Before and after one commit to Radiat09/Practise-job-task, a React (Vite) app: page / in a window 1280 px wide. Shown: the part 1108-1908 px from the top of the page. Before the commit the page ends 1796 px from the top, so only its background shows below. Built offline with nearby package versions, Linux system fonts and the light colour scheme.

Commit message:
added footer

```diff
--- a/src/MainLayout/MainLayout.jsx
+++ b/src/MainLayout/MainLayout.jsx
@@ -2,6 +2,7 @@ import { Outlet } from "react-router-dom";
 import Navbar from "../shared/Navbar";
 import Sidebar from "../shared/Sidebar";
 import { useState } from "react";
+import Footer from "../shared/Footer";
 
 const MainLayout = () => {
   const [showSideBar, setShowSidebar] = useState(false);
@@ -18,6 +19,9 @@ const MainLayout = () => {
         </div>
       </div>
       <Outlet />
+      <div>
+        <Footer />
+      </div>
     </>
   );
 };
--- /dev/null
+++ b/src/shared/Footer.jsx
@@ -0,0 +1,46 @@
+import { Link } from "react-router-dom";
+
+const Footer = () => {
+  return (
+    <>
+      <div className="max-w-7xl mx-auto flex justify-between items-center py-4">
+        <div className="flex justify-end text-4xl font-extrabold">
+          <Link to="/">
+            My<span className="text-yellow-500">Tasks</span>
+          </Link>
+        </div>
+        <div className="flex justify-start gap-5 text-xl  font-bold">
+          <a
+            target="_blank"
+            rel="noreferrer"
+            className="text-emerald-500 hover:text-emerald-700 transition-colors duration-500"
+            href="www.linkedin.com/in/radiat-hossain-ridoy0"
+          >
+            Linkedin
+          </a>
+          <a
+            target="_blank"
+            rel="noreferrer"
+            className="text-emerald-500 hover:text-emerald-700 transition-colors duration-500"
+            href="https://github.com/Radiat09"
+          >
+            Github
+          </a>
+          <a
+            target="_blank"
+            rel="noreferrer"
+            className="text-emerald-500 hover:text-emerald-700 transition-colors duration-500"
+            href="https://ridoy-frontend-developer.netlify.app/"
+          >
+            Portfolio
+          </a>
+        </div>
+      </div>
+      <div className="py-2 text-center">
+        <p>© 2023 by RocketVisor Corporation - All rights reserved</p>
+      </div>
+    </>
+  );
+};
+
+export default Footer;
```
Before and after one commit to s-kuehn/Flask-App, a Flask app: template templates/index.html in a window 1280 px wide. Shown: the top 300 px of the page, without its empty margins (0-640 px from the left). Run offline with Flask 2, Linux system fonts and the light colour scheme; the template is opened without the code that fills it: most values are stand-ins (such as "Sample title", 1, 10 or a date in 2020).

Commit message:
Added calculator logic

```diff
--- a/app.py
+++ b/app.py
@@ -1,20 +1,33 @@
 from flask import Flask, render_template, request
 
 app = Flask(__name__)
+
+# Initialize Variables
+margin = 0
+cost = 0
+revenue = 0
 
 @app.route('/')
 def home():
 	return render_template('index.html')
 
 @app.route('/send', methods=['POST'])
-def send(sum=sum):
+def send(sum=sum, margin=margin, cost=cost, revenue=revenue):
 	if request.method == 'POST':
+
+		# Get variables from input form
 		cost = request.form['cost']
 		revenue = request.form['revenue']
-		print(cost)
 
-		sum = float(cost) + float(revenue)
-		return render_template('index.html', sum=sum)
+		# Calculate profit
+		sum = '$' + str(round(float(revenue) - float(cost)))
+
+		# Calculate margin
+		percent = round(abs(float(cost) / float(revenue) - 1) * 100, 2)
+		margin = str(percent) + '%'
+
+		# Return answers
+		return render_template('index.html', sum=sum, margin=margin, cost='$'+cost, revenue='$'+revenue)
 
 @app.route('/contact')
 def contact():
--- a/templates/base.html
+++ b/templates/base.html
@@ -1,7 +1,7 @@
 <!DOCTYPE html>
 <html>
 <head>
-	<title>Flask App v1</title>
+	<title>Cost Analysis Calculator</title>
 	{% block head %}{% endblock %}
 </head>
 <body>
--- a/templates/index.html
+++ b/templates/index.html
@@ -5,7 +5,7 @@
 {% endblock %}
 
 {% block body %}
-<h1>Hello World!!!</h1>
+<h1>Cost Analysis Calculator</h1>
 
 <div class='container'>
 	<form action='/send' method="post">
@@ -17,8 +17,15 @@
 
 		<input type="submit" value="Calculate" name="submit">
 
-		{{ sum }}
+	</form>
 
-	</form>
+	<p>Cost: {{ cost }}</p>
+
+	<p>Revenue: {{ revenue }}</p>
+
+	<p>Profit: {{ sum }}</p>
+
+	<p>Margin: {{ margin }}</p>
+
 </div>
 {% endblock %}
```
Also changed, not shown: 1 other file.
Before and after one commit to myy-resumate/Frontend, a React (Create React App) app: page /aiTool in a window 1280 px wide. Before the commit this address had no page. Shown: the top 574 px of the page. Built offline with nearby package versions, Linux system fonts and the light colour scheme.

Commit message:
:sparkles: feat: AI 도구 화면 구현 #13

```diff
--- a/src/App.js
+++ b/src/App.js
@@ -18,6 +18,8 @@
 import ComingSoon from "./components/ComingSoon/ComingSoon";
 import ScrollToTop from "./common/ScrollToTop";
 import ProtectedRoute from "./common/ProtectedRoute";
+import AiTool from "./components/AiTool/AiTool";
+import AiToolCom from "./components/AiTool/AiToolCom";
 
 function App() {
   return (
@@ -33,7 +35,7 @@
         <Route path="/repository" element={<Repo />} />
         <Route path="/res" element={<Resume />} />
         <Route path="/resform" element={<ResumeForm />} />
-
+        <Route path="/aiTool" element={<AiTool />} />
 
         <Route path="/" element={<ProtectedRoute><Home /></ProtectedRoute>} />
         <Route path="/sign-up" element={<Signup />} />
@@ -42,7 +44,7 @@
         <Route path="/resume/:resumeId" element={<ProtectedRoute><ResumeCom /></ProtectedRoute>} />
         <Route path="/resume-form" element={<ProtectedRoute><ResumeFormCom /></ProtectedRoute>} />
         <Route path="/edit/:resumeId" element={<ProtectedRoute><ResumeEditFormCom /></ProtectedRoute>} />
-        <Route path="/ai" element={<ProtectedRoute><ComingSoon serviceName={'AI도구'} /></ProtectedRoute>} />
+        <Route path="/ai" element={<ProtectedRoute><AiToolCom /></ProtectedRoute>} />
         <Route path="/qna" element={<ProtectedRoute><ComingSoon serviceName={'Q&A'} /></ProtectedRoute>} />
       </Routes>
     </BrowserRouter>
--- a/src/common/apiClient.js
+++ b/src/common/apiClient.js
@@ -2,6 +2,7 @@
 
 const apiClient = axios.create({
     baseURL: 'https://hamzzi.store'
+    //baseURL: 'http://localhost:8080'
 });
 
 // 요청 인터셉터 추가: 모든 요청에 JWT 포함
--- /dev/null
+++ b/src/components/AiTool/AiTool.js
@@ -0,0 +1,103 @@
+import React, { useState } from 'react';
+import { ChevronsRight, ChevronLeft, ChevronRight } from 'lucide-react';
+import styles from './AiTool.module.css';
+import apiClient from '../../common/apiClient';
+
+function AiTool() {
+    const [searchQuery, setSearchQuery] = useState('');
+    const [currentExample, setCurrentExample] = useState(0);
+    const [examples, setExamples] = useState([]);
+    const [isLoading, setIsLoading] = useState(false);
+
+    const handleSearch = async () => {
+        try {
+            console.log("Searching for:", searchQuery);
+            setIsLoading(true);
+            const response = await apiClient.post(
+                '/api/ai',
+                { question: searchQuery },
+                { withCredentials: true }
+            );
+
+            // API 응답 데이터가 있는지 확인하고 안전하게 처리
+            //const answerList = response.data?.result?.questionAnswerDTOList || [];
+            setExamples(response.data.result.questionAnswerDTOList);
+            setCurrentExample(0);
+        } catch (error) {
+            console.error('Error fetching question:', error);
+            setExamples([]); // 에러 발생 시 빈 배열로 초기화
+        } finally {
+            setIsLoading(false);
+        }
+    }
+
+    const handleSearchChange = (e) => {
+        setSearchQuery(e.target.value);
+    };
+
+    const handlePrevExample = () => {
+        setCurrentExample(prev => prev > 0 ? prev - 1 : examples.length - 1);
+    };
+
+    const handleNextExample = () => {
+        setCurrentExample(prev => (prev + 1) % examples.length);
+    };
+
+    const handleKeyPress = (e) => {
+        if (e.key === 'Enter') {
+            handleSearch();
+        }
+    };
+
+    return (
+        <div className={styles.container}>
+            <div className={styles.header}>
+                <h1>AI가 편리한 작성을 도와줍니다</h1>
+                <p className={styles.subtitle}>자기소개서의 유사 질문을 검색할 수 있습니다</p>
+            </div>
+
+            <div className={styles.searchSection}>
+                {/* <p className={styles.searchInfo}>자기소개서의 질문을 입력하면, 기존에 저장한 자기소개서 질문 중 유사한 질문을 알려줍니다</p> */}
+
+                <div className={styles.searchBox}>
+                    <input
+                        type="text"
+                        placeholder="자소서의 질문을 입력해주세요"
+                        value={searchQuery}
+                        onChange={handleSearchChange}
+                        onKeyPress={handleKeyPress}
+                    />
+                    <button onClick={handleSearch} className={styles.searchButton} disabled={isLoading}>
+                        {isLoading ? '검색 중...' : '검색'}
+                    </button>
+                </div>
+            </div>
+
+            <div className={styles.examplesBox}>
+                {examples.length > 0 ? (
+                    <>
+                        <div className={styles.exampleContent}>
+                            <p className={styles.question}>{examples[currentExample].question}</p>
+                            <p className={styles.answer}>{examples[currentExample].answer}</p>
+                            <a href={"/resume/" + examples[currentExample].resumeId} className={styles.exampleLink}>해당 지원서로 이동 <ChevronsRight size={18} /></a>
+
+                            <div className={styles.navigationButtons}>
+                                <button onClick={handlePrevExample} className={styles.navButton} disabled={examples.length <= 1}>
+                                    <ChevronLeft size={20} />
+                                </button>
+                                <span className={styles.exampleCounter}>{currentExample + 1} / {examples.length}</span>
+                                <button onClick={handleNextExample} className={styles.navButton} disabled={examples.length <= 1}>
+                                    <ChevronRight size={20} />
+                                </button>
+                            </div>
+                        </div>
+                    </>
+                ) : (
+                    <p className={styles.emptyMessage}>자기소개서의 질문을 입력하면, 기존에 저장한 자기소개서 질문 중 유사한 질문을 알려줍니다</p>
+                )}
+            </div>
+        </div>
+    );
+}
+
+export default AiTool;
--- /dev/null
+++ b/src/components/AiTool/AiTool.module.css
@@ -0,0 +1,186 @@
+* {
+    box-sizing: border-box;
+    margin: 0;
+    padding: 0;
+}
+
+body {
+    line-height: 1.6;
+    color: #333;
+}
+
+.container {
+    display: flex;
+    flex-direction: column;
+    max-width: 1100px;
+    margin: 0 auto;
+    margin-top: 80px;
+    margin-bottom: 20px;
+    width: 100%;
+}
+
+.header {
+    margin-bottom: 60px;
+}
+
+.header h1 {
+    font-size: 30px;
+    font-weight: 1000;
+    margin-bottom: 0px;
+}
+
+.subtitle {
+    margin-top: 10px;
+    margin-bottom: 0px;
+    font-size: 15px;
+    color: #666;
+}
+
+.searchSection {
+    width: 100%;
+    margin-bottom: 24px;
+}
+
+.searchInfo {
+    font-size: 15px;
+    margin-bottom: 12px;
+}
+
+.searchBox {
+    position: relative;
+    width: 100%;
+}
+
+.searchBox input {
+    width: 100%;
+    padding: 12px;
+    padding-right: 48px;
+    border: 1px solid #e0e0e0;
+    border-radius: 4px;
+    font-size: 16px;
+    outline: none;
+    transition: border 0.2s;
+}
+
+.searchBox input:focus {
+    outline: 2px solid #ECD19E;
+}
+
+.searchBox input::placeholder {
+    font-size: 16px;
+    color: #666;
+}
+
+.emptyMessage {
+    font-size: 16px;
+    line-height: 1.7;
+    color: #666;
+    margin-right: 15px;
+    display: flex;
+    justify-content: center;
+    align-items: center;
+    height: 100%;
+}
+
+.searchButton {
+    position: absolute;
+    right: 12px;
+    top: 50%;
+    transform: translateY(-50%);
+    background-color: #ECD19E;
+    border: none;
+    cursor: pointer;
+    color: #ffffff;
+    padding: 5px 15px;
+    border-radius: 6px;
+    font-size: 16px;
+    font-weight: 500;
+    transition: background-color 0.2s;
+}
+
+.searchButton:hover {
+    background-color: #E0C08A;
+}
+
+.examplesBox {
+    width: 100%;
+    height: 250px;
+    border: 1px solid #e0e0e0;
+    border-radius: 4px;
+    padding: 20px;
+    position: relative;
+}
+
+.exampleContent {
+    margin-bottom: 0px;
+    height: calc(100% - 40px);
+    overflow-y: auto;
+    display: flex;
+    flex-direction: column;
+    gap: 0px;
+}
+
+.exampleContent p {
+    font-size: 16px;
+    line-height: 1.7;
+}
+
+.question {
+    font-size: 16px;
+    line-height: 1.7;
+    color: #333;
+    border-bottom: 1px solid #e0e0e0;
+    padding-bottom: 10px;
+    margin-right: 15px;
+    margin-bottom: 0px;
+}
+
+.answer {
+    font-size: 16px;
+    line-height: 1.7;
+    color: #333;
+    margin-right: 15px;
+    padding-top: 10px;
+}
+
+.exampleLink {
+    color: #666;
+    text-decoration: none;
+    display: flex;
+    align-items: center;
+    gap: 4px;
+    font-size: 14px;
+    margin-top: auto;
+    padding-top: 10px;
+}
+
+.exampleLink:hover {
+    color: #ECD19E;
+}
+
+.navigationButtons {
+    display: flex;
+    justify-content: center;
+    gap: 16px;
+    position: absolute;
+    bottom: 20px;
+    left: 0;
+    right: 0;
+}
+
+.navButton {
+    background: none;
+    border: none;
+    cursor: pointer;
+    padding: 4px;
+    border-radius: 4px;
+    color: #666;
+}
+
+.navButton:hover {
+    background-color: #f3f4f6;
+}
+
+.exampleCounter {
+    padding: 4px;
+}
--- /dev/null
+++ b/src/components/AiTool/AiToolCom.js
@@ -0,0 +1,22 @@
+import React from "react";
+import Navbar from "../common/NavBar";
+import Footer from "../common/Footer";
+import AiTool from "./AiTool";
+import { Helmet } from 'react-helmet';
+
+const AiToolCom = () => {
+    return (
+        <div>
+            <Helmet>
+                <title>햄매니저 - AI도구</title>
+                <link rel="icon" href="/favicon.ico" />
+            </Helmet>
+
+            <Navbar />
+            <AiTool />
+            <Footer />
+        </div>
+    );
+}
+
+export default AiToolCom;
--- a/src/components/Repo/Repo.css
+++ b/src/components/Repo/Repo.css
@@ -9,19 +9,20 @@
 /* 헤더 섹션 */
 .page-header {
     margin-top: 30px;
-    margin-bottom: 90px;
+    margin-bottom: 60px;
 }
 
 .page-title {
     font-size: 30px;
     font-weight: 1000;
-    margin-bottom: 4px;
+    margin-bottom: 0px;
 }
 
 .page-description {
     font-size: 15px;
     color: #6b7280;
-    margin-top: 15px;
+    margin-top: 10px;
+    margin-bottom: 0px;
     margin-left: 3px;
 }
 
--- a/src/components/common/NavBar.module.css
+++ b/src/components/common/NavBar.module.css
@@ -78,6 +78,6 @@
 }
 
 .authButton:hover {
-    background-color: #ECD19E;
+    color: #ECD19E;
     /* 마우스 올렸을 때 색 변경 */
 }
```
........
● **What the exercise asks**
From the data above, pick out each line containing "ProtectedRoute" and copy it.

● **Task solution**
 import ProtectedRoute from "./common/ProtectedRoute";
         <Route path="/" element={<ProtectedRoute><Home /></ProtectedRoute>} />
         <Route path="/resume/:resumeId" element={<ProtectedRoute><ResumeCom /></ProtectedRoute>} />
         <Route path="/resume-form" element={<ProtectedRoute><ResumeFormCom /></ProtectedRoute>} />
         <Route path="/edit/:resumeId" element={<ProtectedRoute><ResumeEditFormCom /></ProtectedRoute>} />
-        <Route path="/ai" element={<ProtectedRoute><ComingSoon serviceName={'AI도구'} /></ProtectedRoute>} />
+        <Route path="/ai" element={<ProtectedRoute><AiToolCom /></ProtectedRoute>} />
         <Route path="/qna" element={<ProtectedRoute><ComingSoon serviceName={'Q&A'} /></ProtectedRoute>} />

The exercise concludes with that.